__TASK STATEMENT__: Restate the listing that follows word for word, without its pictures.
[[ RECORDED INFORMATION open ]]
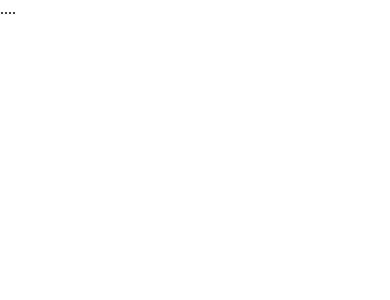
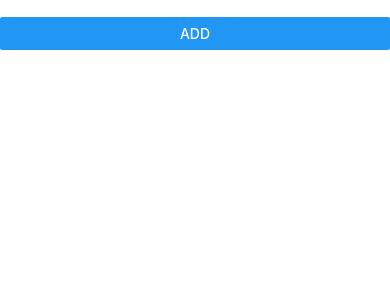
Before and after one commit to yuri-la-torre-ortiz/ReactNativetutorial, a React Native app: screen / in a window 390 px wide. Shown: the top 300 px of the page. Built offline with nearby package versions, Linux system fonts and the light colour scheme.

Commit message:
Fix indentation

```diff
--- a/App.js
+++ b/App.js
@@ -1,16 +1,16 @@
-import { StatusBar } from 'expo-status-bar';
 import React, { useState } from 'react';
-import { Button, StyleSheet, Text, View } from 'react-native';
+import { Button, StyleSheet, Text, TextInput, View } from 'react-native';
 
 export default function App() {
   return (
     <View>
-    <View>
-    ....
-    </View>
-    <View>
+      <View>
+        <TextInput />
+        <Button title="ADD" />
+      </View>
+      <View>
 
-    </View>
+      </View>
     </View>
   );
 }
```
[[ RECORDED INFORMATION closed ]]
__EXERCISE SOLUTION__:
Before and after one commit to yuri-la-torre-ortiz/ReactNativetutorial, a React Native app: screen / in a window 390 px wide. Shown: the top 300 px of the page. Built offline with nearby package versions, Linux system fonts and the light colour scheme.

Commit message:
Fix indentation

```diff
--- a/App.js
+++ b/App.js
@@ -1,16 +1,16 @@
-import { StatusBar } from 'expo-status-bar';
 import React, { useState } from 'react';
-import { Button, StyleSheet, Text, View } from 'react-native';
+import { Button, StyleSheet, Text, TextInput, View } from 'react-native';
 
 export default function App() {
   return (
     <View>
-    <View>
-    ....
-    </View>
-    <View>
+      <View>
+        <TextInput />
+        <Button title="ADD" />
+      </View>
+      <View>
 
-    </View>
+      </View>
     </View>
   );
 }
```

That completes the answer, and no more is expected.